WHAT YOU NEED TO DO: Copy out all lines from the entries below in which "Gwalior" occurs.

━━━ DATA FOR PROCESSING ━━━

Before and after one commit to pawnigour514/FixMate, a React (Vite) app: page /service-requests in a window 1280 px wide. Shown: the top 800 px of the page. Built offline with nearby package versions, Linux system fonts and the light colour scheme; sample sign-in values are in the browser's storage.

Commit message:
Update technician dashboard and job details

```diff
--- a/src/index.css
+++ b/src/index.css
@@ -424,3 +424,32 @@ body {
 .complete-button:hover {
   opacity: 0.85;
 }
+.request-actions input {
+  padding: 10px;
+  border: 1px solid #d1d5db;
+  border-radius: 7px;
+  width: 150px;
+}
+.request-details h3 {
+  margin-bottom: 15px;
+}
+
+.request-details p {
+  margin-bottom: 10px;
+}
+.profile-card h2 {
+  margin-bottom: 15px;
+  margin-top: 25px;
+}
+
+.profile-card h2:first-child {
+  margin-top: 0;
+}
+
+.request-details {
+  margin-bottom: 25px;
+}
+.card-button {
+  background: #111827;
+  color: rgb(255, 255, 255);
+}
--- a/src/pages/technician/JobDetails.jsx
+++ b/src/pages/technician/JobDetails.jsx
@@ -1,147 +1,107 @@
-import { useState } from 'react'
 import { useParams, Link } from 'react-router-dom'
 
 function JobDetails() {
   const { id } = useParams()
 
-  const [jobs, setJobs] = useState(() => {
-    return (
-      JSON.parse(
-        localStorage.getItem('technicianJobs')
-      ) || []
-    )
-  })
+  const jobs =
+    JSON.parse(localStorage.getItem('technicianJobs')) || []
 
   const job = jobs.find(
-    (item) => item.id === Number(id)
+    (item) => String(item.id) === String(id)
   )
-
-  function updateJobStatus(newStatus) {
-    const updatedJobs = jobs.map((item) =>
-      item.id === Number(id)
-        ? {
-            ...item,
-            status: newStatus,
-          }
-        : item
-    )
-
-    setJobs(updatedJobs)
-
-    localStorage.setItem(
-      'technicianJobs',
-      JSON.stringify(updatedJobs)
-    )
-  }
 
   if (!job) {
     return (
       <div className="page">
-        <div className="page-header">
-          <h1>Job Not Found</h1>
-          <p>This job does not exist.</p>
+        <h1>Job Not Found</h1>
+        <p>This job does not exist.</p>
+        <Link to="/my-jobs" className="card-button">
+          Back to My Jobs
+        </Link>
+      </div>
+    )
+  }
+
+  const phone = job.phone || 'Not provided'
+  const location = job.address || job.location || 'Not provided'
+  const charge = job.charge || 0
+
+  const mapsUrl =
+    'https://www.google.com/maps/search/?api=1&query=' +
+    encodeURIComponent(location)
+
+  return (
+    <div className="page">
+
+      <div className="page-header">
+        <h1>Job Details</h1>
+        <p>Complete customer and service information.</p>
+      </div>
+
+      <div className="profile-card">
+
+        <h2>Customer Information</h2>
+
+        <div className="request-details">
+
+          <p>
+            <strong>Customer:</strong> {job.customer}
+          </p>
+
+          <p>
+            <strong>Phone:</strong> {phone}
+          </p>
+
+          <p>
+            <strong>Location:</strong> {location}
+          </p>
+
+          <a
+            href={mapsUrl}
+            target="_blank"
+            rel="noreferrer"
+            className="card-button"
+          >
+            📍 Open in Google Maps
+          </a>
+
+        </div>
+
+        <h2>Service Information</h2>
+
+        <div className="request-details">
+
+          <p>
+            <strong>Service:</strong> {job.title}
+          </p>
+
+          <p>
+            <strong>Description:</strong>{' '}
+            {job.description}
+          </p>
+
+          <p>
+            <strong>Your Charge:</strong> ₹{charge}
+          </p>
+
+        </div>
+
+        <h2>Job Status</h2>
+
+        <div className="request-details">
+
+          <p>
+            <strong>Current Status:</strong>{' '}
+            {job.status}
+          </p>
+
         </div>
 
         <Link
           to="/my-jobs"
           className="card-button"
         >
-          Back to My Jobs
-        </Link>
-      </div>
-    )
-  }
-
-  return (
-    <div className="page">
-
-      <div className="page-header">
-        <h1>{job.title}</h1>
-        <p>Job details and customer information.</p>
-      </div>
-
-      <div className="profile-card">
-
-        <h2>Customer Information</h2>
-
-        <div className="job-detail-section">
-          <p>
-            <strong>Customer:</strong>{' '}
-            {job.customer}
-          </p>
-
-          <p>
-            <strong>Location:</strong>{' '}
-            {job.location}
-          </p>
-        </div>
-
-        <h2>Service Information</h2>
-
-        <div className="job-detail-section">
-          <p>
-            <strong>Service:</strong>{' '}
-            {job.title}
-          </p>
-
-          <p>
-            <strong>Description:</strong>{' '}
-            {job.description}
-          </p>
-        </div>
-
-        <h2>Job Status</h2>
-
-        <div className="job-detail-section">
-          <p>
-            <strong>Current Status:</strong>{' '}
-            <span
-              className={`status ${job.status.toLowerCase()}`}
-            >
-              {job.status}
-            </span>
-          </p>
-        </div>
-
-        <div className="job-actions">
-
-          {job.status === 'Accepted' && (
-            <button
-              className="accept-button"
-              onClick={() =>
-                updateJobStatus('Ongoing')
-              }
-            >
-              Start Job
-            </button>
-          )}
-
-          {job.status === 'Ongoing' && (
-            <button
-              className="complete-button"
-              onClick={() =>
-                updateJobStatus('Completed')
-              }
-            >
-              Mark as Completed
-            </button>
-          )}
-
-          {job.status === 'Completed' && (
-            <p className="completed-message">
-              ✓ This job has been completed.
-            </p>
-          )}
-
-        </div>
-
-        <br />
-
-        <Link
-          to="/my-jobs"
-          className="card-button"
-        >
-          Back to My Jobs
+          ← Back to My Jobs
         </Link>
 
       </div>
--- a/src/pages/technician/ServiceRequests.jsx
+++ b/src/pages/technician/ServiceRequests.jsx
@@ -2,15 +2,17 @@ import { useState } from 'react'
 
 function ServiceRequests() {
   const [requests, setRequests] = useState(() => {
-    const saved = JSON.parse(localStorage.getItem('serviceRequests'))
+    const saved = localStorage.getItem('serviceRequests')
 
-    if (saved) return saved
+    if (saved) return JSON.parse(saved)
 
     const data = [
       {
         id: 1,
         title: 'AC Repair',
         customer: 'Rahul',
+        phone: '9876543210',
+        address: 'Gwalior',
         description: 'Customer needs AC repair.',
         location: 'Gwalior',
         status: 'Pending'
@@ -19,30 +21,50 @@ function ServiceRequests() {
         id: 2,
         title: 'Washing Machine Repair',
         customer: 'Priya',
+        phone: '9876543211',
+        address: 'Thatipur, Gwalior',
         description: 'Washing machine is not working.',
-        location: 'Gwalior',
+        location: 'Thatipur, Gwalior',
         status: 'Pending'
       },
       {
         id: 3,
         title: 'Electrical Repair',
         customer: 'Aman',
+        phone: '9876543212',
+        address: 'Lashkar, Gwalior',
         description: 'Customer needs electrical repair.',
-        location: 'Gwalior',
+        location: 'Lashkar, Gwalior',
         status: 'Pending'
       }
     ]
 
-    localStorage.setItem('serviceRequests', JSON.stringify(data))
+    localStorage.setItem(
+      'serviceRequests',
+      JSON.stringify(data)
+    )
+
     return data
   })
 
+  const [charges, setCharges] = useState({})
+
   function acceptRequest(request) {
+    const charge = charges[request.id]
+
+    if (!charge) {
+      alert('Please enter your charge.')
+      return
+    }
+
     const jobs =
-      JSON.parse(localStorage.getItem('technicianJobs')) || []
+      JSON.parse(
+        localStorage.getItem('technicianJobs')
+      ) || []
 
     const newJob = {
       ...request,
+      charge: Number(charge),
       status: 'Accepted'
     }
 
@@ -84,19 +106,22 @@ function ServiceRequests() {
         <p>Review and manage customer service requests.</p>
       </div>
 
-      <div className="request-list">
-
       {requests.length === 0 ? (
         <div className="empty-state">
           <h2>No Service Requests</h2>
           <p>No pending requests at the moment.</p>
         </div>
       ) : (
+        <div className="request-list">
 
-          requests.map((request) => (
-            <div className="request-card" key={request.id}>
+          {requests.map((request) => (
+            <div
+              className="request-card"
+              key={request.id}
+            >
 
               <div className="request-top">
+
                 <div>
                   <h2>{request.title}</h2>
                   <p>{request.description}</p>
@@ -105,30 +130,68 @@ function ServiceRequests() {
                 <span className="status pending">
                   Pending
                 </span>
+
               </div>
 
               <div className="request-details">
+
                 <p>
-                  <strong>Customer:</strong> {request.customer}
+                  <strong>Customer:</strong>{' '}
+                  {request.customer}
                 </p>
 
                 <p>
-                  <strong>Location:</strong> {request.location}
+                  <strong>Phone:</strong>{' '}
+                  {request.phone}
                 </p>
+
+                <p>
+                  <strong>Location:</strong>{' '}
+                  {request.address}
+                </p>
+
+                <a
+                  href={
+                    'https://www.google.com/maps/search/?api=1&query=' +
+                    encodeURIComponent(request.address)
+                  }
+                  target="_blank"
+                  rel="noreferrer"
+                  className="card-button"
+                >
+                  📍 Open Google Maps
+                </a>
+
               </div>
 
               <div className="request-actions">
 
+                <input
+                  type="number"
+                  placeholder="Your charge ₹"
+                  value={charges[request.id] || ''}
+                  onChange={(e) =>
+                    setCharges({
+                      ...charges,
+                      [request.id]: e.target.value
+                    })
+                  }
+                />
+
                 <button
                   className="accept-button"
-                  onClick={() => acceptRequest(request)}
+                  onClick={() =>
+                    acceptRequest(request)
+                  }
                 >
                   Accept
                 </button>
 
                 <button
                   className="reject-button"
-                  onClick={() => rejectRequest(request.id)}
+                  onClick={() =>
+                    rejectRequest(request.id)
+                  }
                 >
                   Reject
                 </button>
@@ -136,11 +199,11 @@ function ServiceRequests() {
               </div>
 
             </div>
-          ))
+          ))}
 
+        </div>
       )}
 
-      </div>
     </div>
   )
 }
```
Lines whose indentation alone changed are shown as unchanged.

━━━

REPLY:
+        address: 'Gwalior',
         location: 'Gwalior',
+        address: 'Thatipur, Gwalior',
-        location: 'Gwalior',
+        location: 'Thatipur, Gwalior',
+        address: 'Lashkar, Gwalior',
-        location: 'Gwalior',
+        location: 'Lashkar, Gwalior',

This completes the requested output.